_Material for this exercise:_

=======

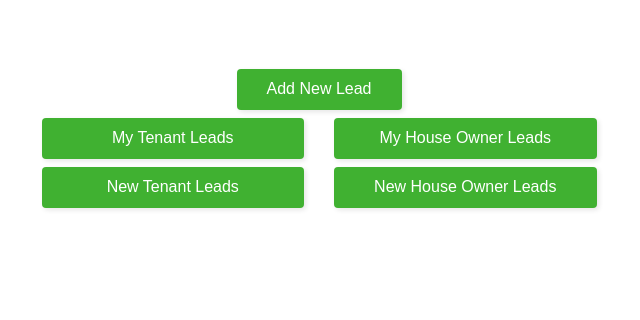
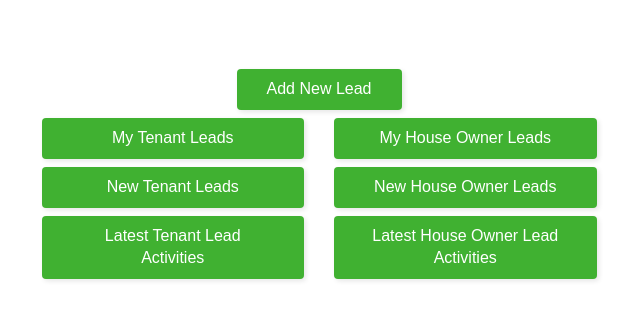
Before and after one commit to Halanx/Halanx-Leads-Management-Tool, a Django app: page / in a window 1280 px wide. Shown: the part 51-371 px from the top of the page, without its empty margins (342-982 px from the left). Run offline with Django 3.2, Linux system fonts and the light colour scheme; a user stored in the database is signed in; tables that the repository leaves empty hold one stand-in row (values such as "Sample post"); some libraries are stand-ins or nearby versions.

Commit message:
added latest activities

```diff
--- a/lead_managers/templates/home_page.html
+++ b/lead_managers/templates/home_page.html
@@ -46,5 +46,21 @@ Home
                 </button>
             </div>
         </div>
+
+        <div class="row">
+            <div class="col-sm-3 col-sm-offset-3">
+                <button type="submit" class="btn btn-green btn-block"
+                        onclick="window.location.href='{{ latest_activities_url }}?type=tenant_lead'">
+                    Latest Tenant Lead<br> Activities
+                </button>
+            </div>
+
+            <div class="col-sm-3">
+                <button type="submit" class="btn btn-green btn-block"
+                        onclick="window.location.href='{{ latest_activities_url }}?type=house_owner_lead'">
+                    Latest House Owner Lead<br> Activities
+                </button>
+            </div>
+        </div>
     </div>
 {% endblock %}
--- a/lead_managers/urls.py
+++ b/lead_managers/urls.py
@@ -23,4 +23,6 @@ urlpatterns = [
     url(r'^leads/activities/edit/$', views.lead_activity_form_edit_view, name='lead_activity_form_edit_view'),
 
     url(r'^leads/add_manager/$', views.add_lead_manager_view, name='add_lead_manager_view'),
+
+    url(r'^lead-activities/$', views.latest_activities_view, name='latest_activities_view'),
 ]
--- a/lead_managers/views.py
+++ b/lead_managers/views.py
@@ -3,6 +3,7 @@ from datetime import timedelta
 from django.contrib.auth import logout, authenticate, login
 from django.contrib.auth.decorators import user_passes_test, login_required
 from django.contrib.auth.models import AnonymousUser
+from django.core.paginator import Paginator
 from django.db.models import Q
 from django.http import HttpResponseRedirect, JsonResponse, Http404
 from django.shortcuts import render
@@ -517,3 +518,20 @@ def add_lead_manager_view(request):
 
     lead.managed_by.add(lead_manager)
     return JsonResponse({'detail': 'done'})
+
+
+@lead_manager_login_required
+@require_http_methods(['GET'])
+def latest_activities_view(request):
+    lead_type = request.GET.get('type')
+    page = get_number(request.GET.get('page', 1))
+
+    if lead_type == TENANT_LEAD:
+        activities = TenantLeadActivity.objects.order_by('-id')
+    elif lead_type == HOUSE_OWNER_LEAD:
+        activities = HouseOwnerLeadActivity.objects.order_by('-id')
+    else:
+        activities = None
+    paginator = Paginator(activities, 10)
+    activities = paginator.get_page(page)
+    return render(request, 'lead_activities.html', {'activities': activities, 'lead_type': lead_type})
--- a/templates/base.html
+++ b/templates/base.html
@@ -11,6 +11,7 @@
 {% url 'new_lead_form_view' as new_lead_form_url %}
 {% url 'leads_list_view' as leads_list_page_url %}
 {% url 'lead_manage_view' as lead_manage_page_url %}
+{% url 'latest_activities_view' as latest_activities_url %}
 
 <head>
     <title>{% block title %}{% endblock %} | Halanx Leads Management Tool</title>
```
Also changed, not shown: lead_managers/templates/lead_activities.html (added, +82 -0 lines).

=======

_Goal of the exercise:_ Keep the pictures out of the copy and write out the data exactly as it stands.

_Finished task:_
Before and after one commit to Halanx/Halanx-Leads-Management-Tool, a Django app: page / in a window 1280 px wide. Shown: the part 51-371 px from the top of the page, without its empty margins (342-982 px from the left). Run offline with Django 3.2, Linux system fonts and the light colour scheme; a user stored in the database is signed in; tables that the repository leaves empty hold one stand-in row (values such as "Sample post"); some libraries are stand-ins or nearby versions.

Commit message:
added latest activities

```diff
--- a/lead_managers/templates/home_page.html
+++ b/lead_managers/templates/home_page.html
@@ -46,5 +46,21 @@ Home
                 </button>
             </div>
         </div>
+
+        <div class="row">
+            <div class="col-sm-3 col-sm-offset-3">
+                <button type="submit" class="btn btn-green btn-block"
+                        onclick="window.location.href='{{ latest_activities_url }}?type=tenant_lead'">
+                    Latest Tenant Lead<br> Activities
+                </button>
+            </div>
+
+            <div class="col-sm-3">
+                <button type="submit" class="btn btn-green btn-block"
+                        onclick="window.location.href='{{ latest_activities_url }}?type=house_owner_lead'">
+                    Latest House Owner Lead<br> Activities
+                </button>
+            </div>
+        </div>
     </div>
 {% endblock %}
--- a/lead_managers/urls.py
+++ b/lead_managers/urls.py
@@ -23,4 +23,6 @@ urlpatterns = [
     url(r'^leads/activities/edit/$', views.lead_activity_form_edit_view, name='lead_activity_form_edit_view'),
 
     url(r'^leads/add_manager/$', views.add_lead_manager_view, name='add_lead_manager_view'),
+
+    url(r'^lead-activities/$', views.latest_activities_view, name='latest_activities_view'),
 ]
--- a/lead_managers/views.py
+++ b/lead_managers/views.py
@@ -3,6 +3,7 @@ from datetime import timedelta
 from django.contrib.auth import logout, authenticate, login
 from django.contrib.auth.decorators import user_passes_test, login_required
 from django.contrib.auth.models import AnonymousUser
+from django.core.paginator import Paginator
 from django.db.models import Q
 from django.http import HttpResponseRedirect, JsonResponse, Http404
 from django.shortcuts import render
@@ -517,3 +518,20 @@ def add_lead_manager_view(request):
 
     lead.managed_by.add(lead_manager)
     return JsonResponse({'detail': 'done'})
+
+
+@lead_manager_login_required
+@require_http_methods(['GET'])
+def latest_activities_view(request):
+    lead_type = request.GET.get('type')
+    page = get_number(request.GET.get('page', 1))
+
+    if lead_type == TENANT_LEAD:
+        activities = TenantLeadActivity.objects.order_by('-id')
+    elif lead_type == HOUSE_OWNER_LEAD:
+        activities = HouseOwnerLeadActivity.objects.order_by('-id')
+    else:
+        activities = None
+    paginator = Paginator(activities, 10)
+    activities = paginator.get_page(page)
+    return render(request, 'lead_activities.html', {'activities': activities, 'lead_type': lead_type})
--- a/templates/base.html
+++ b/templates/base.html
@@ -11,6 +11,7 @@
 {% url 'new_lead_form_view' as new_lead_form_url %}
 {% url 'leads_list_view' as leads_list_page_url %}
 {% url 'lead_manage_view' as lead_manage_page_url %}
+{% url 'latest_activities_view' as latest_activities_url %}
 
 <head>
     <title>{% block title %}{% endblock %} | Halanx Leads Management Tool</title>
```
Also changed, not shown: lead_managers/templates/lead_activities.html (added, +82 -0 lines).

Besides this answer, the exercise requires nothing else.